Testing Backbone applications with Jasmine and Sinon – Part 3. Routers and Views – Tinned Fruit Overview This is the third and final part in a series of articles demonstrating how to test a Backbone.js application, employing the Jasmine BDD test framework and the Sinon.JS spying, stubbing and mocking library If you haven’t yet read the first or second parts, take a look now. In this final part, we’ll be looking at some methods for unit testing Backbone routers and views. These object types both present their own unique challenges for testing, but and provide the tools we need to isolate them and fake external code and system dependencies. We will be examining the following: different approaches to testing Backbone routes methods for testing view rendering using DOM fixtures in your specs using the plugin testing view event handlers using fake timers to manipulate timed events Routers router objects are responsible for URL hash routing within your application, and can also be used for initialisation tasks if that’s how you choose to structure your code. Example 1: Testing routes Simple.
References, Routing, And The Event Aggregator: Coordinating Views In Backbone.js I recently found myself needing to facilitate communication between two backbone views. The first view is a medication – one that is currently being taken by a particular patient. The second view is the add/edit view that allows the patient to either add new medications or edit existing ones. When the edit icon is clicked for an existing medication, the edit form should be populated and the user should be able to edit the medication. Here’s what the screen looks like after I click on the edit icon (the pencil): There are a number of ways to make this work – the most basic of which is to have the views reference each other so that they can either call methods on each other or raise events. References I’ve done this a number of times and it works well. In this simple example, I have an event setup that listens to the edit icon click. In some cases, though, this isn’t really an option – or, it may be an option that would cause a little extra code and work to make sure it works correctly.
Integrating Devise with Backbone.js | Josh Huckabee For the impatient: view the code, or see the demo. Update 30 May 2012: The original version of the application and this article referenced the backbone.modelbinding project by Derick Bailey.
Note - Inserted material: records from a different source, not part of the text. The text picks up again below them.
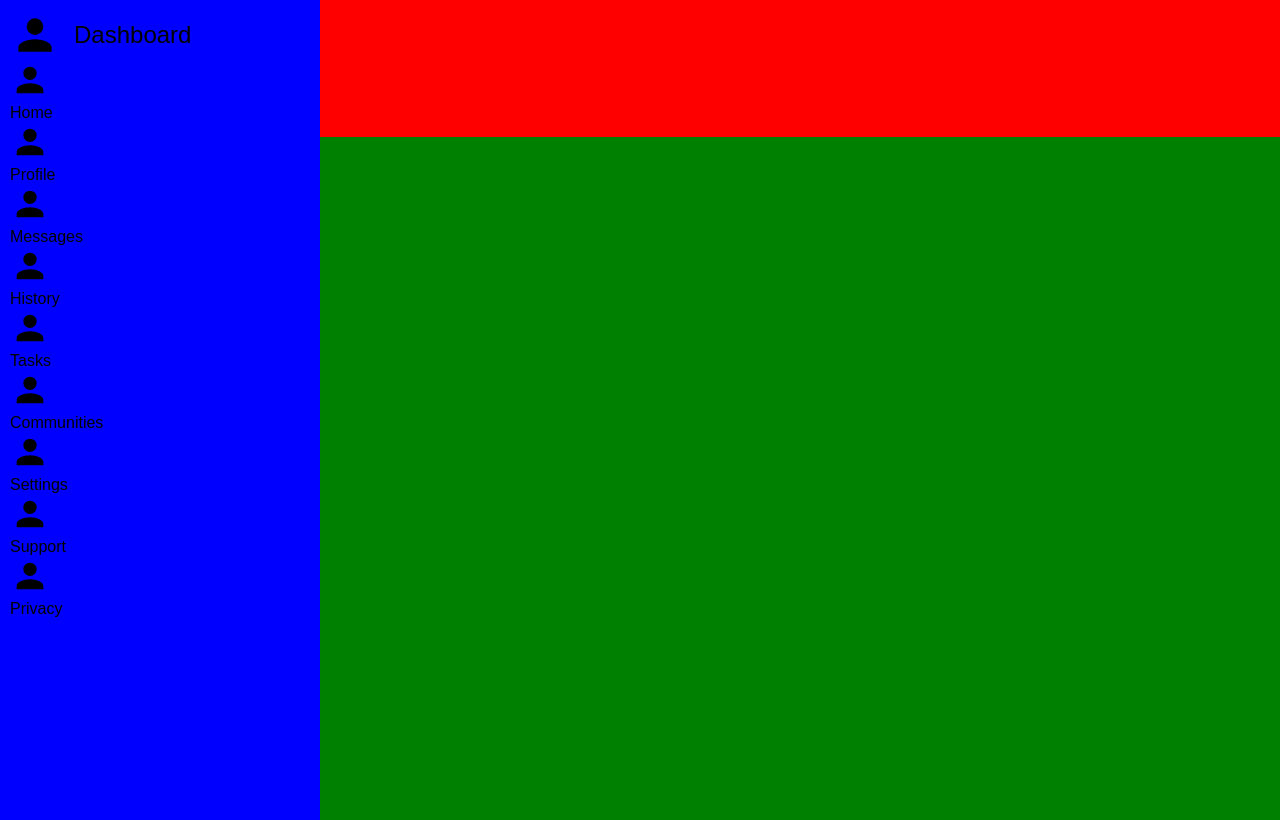
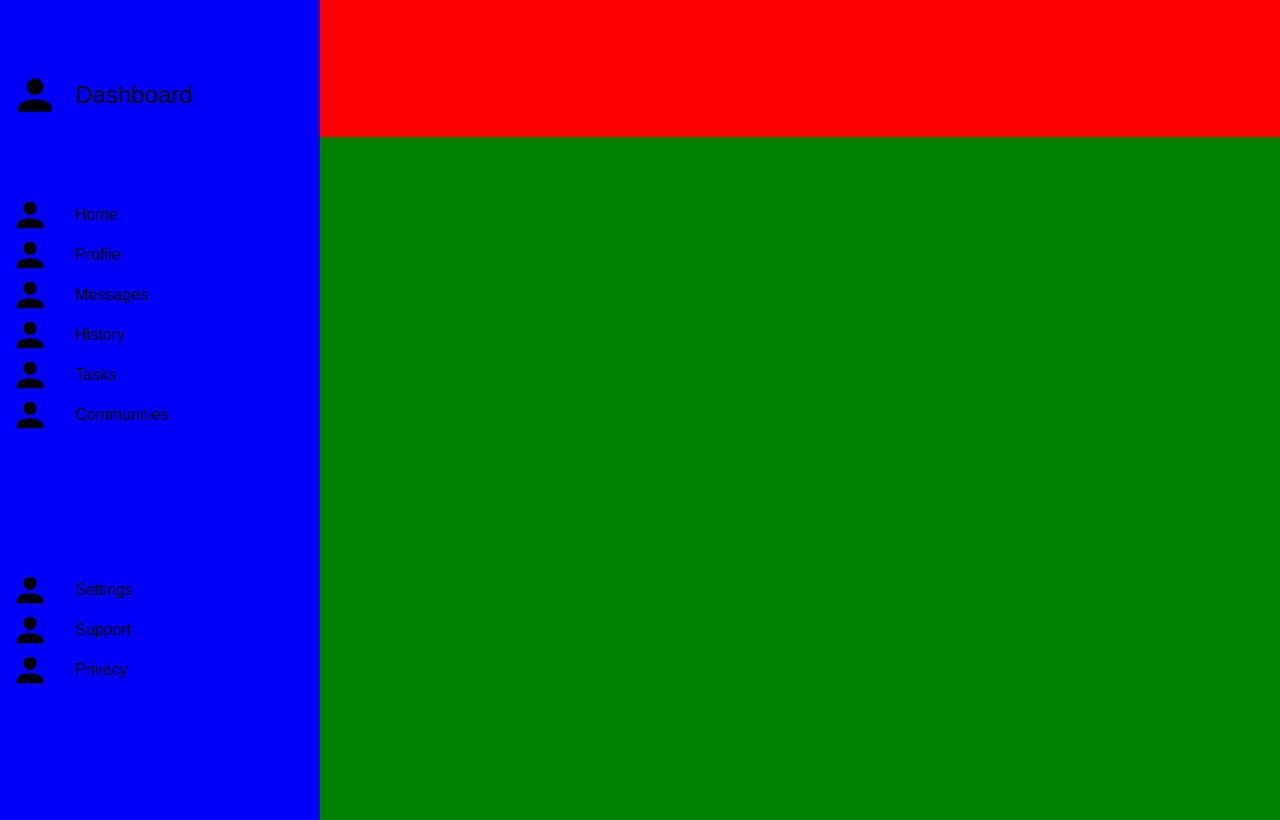
Before and after one commit to spalme21/dashboard, a plain HTML site: page index.html in a window 1280 px wide. Drawn offline with Linux system fonts and the light colour scheme.

Commit message:
Style sidebar

```diff
--- a/styles.css
+++ b/styles.css
@@ -13,20 +13,41 @@ a {
     display: grid;
     grid-template: 1fr 5fr / 1fr 3fr;
 }
+
+/* Sidebar */
+
 .sidebar {
+    display: grid;
     width: 100%;
     height: 100vh;
     background-color: blue;
     grid-row: 1 / 3;
     padding: 10px;
+    gap: 15px;
 }
 
+.sidebar div {
+    display: grid;
+    grid-template-columns: 50px auto;
+    gap: 15px;
+}
 .branding {
-    display: grid;
+
     align-items: center;
-    grid-template-columns: 1fr 4fr;
+
 }
 
+.sidebar > ul {
+    display: grid;
+    list-style: none;
+}
+
+.sidebar ul li {
+    display: grid;
+    grid-template-columns: 50px auto;
+    align-items: center;
+    gap: 15px;
+}
 
 .sidebar h1 {
     font-size: 1.5rem;
```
Per the readme, that project has been abandoned and I have replaced backbone.modelbinding with the preferred backbone.modelbinder project. All code and referenced samples below have been updated accordingly. Several weeks ago I set out to create a single page web app leveraging Backbone.js on the front end with Ruby on Rails powering the back end. One of the first things I need on almost all new projects is a way to handle user registration, authentication, and authorization. Arguably, doing this is unnecessary as Devise ships with its own UI implementation. To implement the Devise UI in Backbone.js I started by creating 3 Backbone models, one each for authentication, registration, and password retrieval. UserRegistration: UserSession: UserPasswordRecovery: Here is the login view:
Payne Digital Ltd - Bootbox.js - alert, confirm and flexible dialogs for twitter's bootstrap framework UPDATE 01/02/2012: Version 2.0.0 of the Bootbox library is out. Whilst this tutorial is still largely accurate and version 1.1.2 will work with the 1.x series of Twitter's Bootstrap framework, you should check out the updated version here. This article discusses a GitHub repository – feel free to browse the code or follow the project. I’ve been using twitter's bootstrap framework for a number of site builds recently, mainly because it gets me from black-and-white markup to vaguely-presentable websites in a very small amount of time. Dialogs using Twitter Bootstrap You may be wondering why a few wrapper methods around bootstrap's built-in dialog capabilities are either necessary or desirable. Note that this example is purely for demonstration purposes - you probably don't want to show an obtrusive dialog as soon as the page loads! It's important to stress that none of these points are negative, nor are they particularly arduous. Bootbox.js Alerts Which results in the following dialog: